* Task prompt *
Copy out all the lines of the data that hold the word "post".

* Front-end code edit data *
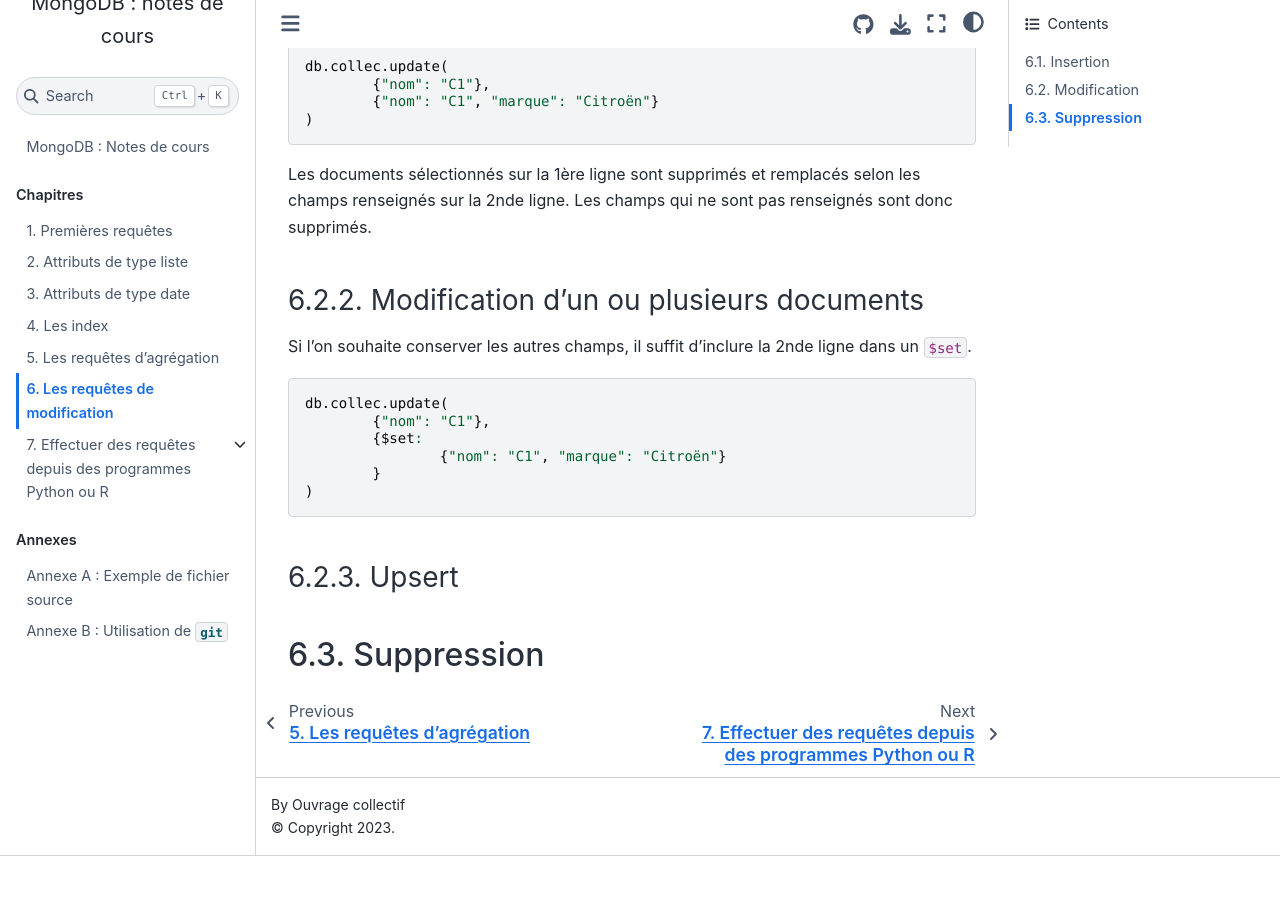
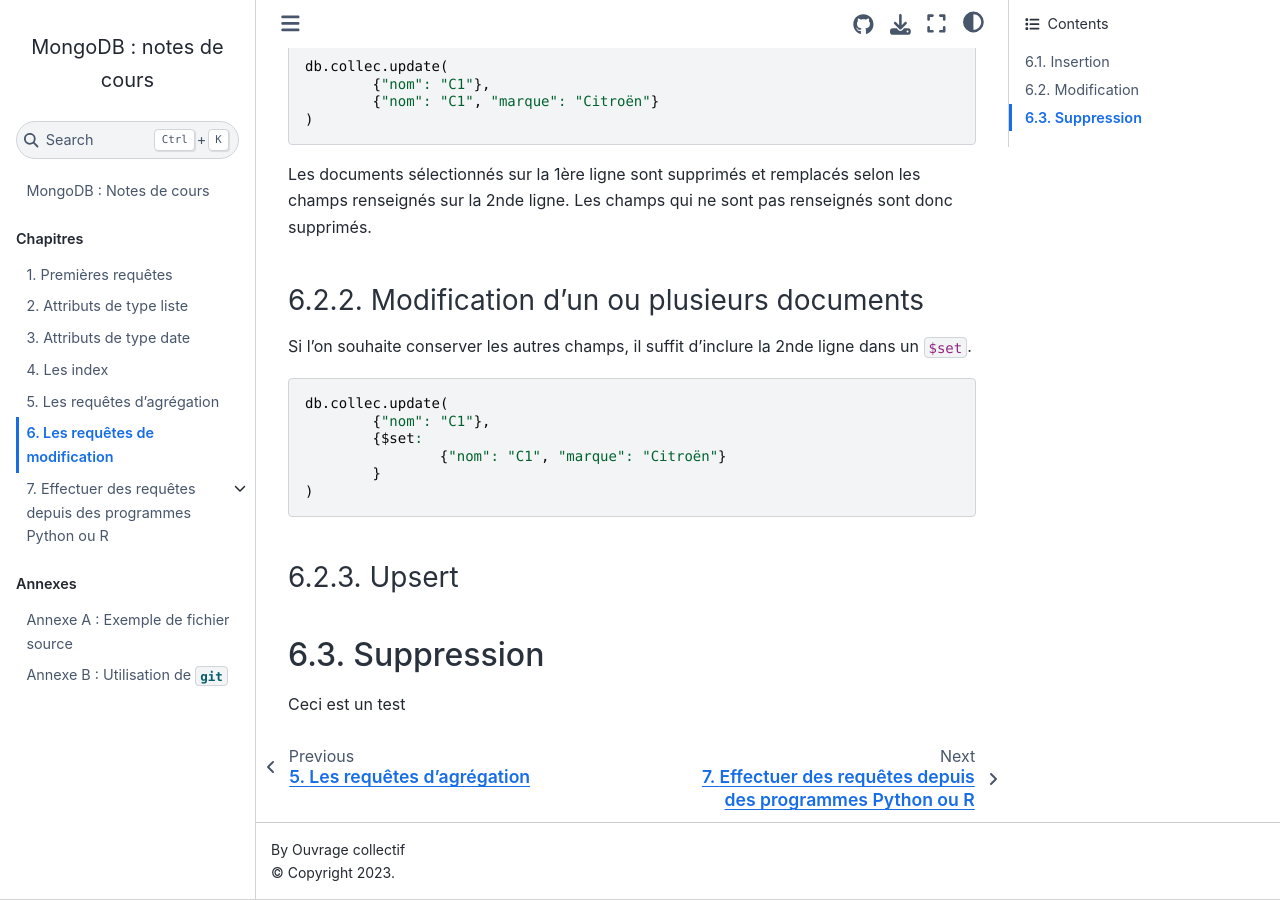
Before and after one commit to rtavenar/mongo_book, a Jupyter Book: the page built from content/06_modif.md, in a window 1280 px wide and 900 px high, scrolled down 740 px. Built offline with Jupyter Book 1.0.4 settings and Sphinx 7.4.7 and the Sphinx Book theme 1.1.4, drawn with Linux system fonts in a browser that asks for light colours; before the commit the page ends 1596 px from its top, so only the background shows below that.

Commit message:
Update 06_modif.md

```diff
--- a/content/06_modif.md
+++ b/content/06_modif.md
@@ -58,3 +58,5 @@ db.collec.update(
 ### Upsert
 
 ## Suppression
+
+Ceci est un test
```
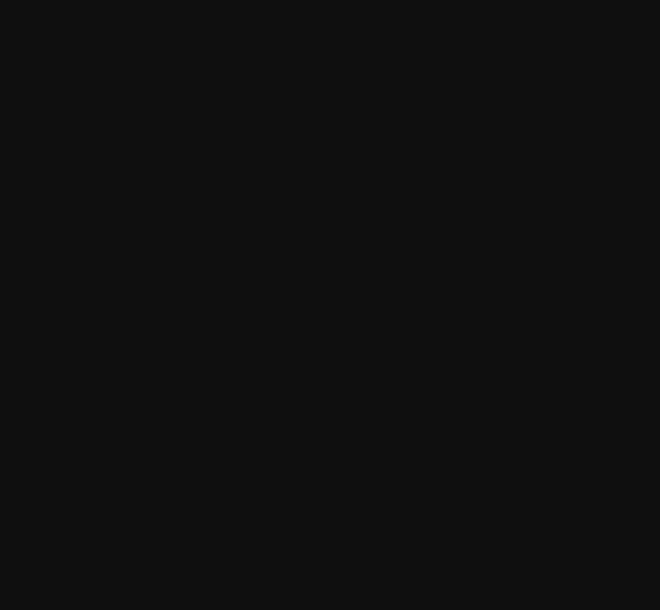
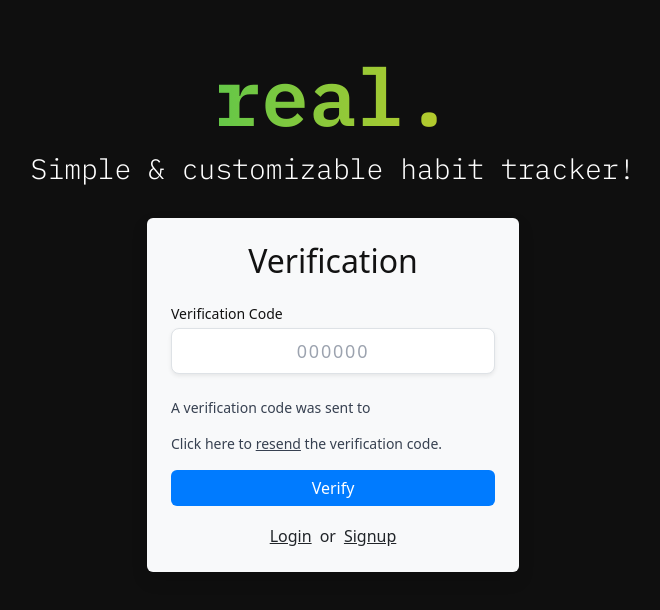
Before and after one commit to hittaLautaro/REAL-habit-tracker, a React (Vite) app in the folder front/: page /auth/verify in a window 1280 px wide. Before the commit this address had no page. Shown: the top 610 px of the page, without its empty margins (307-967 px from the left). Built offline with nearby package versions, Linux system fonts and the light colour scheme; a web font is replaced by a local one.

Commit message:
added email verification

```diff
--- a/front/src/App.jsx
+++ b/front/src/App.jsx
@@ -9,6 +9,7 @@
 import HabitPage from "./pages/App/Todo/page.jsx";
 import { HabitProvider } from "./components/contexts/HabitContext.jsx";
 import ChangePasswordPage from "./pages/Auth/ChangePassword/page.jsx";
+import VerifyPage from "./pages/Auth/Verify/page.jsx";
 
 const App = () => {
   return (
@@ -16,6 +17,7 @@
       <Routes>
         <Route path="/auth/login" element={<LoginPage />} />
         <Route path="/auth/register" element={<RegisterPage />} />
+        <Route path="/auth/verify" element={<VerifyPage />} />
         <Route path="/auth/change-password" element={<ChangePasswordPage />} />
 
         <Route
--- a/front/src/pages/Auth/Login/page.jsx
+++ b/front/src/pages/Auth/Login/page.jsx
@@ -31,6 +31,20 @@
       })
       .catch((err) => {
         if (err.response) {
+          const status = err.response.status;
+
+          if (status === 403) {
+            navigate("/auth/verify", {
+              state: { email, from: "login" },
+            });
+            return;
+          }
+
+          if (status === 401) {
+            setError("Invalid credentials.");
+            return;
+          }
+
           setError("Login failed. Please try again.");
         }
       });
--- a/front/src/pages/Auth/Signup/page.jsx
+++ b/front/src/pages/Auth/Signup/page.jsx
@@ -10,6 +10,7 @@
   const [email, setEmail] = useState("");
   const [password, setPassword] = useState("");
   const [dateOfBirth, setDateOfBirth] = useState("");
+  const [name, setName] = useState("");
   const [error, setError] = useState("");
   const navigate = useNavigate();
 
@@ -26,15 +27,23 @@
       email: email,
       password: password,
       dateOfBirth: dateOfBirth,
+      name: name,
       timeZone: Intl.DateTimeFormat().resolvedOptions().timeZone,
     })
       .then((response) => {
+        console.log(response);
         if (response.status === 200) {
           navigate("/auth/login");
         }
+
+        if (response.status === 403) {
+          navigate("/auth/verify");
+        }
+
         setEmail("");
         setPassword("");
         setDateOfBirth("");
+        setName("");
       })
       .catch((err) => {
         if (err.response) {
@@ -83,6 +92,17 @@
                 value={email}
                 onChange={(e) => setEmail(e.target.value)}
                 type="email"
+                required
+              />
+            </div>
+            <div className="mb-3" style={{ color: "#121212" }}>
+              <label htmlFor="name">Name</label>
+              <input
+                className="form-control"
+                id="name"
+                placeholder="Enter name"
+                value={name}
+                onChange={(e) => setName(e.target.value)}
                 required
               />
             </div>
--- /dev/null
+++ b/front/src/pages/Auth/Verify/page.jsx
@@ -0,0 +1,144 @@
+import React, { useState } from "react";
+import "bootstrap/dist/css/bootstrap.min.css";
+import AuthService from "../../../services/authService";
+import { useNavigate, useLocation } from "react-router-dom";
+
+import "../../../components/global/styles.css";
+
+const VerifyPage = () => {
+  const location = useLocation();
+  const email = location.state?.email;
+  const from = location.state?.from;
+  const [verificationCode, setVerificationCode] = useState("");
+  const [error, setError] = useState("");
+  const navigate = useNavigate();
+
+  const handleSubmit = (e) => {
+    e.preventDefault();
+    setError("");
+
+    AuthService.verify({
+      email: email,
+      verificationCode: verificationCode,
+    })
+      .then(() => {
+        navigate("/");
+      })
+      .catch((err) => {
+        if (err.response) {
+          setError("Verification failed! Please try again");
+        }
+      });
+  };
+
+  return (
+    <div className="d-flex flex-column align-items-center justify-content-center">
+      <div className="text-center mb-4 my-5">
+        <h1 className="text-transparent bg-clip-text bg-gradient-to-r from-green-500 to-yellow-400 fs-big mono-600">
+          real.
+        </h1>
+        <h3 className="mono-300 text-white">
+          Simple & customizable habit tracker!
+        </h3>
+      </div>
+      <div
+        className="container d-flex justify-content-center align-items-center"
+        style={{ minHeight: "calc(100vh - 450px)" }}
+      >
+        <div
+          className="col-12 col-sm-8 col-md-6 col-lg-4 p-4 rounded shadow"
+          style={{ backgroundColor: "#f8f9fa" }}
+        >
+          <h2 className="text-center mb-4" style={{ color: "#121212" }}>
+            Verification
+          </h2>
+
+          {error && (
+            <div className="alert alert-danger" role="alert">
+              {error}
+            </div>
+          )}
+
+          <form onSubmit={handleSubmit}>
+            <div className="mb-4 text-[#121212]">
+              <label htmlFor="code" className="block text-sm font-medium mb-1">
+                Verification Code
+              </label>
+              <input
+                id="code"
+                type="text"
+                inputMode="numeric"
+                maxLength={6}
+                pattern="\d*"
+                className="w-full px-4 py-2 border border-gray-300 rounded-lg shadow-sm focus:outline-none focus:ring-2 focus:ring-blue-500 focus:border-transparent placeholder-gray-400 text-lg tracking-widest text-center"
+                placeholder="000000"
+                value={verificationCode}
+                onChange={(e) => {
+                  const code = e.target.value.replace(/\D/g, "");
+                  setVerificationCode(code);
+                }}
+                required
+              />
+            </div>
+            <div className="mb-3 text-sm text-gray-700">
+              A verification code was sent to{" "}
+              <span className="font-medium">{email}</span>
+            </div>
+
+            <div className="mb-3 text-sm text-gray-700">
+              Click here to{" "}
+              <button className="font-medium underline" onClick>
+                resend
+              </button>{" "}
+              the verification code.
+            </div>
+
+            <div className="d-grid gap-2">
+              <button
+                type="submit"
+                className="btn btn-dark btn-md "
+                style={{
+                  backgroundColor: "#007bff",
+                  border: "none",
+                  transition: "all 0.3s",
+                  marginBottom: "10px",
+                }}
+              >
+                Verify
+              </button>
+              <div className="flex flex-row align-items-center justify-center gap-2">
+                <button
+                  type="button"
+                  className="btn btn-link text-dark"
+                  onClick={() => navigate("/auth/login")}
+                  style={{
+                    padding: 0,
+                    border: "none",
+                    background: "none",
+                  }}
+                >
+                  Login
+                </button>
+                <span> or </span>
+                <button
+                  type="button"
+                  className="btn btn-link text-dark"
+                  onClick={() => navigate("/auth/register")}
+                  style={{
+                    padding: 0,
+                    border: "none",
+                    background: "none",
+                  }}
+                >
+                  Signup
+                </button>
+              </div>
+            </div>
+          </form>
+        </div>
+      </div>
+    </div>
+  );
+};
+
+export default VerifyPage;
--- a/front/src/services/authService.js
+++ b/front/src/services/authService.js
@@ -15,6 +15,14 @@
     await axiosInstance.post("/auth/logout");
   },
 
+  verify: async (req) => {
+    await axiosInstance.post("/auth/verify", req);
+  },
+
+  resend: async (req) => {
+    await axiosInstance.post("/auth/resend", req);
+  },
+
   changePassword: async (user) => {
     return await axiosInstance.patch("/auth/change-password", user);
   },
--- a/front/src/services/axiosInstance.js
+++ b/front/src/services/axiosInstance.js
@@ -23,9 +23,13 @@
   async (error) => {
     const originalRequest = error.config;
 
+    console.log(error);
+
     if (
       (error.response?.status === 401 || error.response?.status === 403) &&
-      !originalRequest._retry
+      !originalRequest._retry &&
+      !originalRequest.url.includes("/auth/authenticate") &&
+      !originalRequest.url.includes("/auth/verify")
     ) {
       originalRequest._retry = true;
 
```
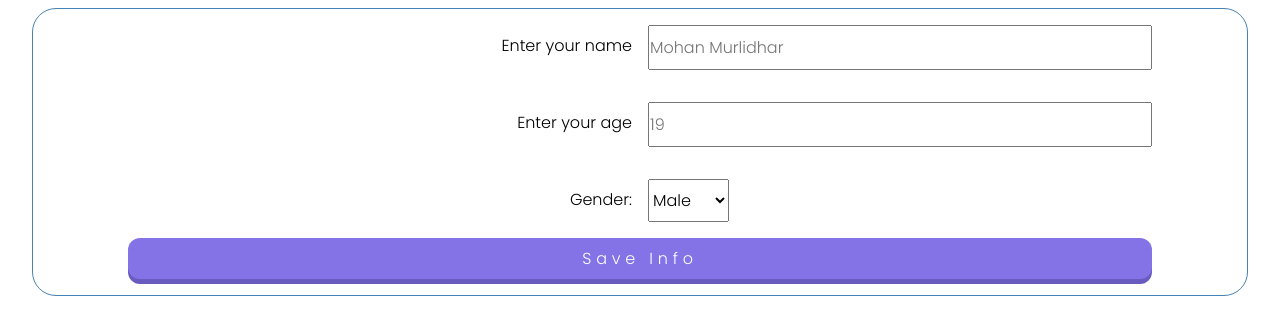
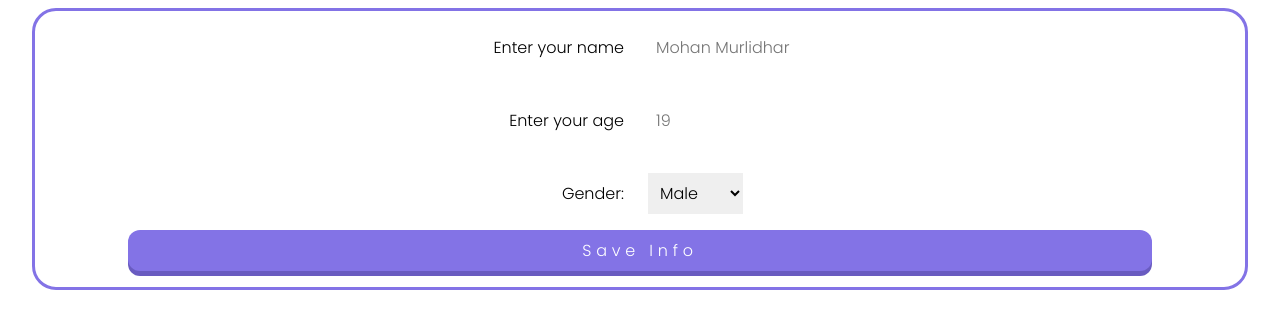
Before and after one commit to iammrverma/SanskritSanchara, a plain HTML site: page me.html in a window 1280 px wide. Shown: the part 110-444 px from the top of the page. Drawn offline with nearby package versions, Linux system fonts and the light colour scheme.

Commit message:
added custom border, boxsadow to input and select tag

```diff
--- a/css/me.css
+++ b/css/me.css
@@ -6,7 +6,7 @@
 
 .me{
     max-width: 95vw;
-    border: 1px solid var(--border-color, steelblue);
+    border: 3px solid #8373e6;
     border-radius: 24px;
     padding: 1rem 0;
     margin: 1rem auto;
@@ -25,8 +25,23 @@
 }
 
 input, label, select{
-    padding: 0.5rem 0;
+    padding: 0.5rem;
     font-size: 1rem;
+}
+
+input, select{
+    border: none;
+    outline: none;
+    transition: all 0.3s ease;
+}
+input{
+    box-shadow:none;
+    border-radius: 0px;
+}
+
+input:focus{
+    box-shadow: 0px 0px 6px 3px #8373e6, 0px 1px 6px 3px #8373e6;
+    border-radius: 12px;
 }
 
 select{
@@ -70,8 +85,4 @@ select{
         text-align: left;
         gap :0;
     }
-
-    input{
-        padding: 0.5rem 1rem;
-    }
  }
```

* Exercise result *
     await axiosInstance.post("/auth/logout");
+    await axiosInstance.post("/auth/verify", req);
+    await axiosInstance.post("/auth/resend", req);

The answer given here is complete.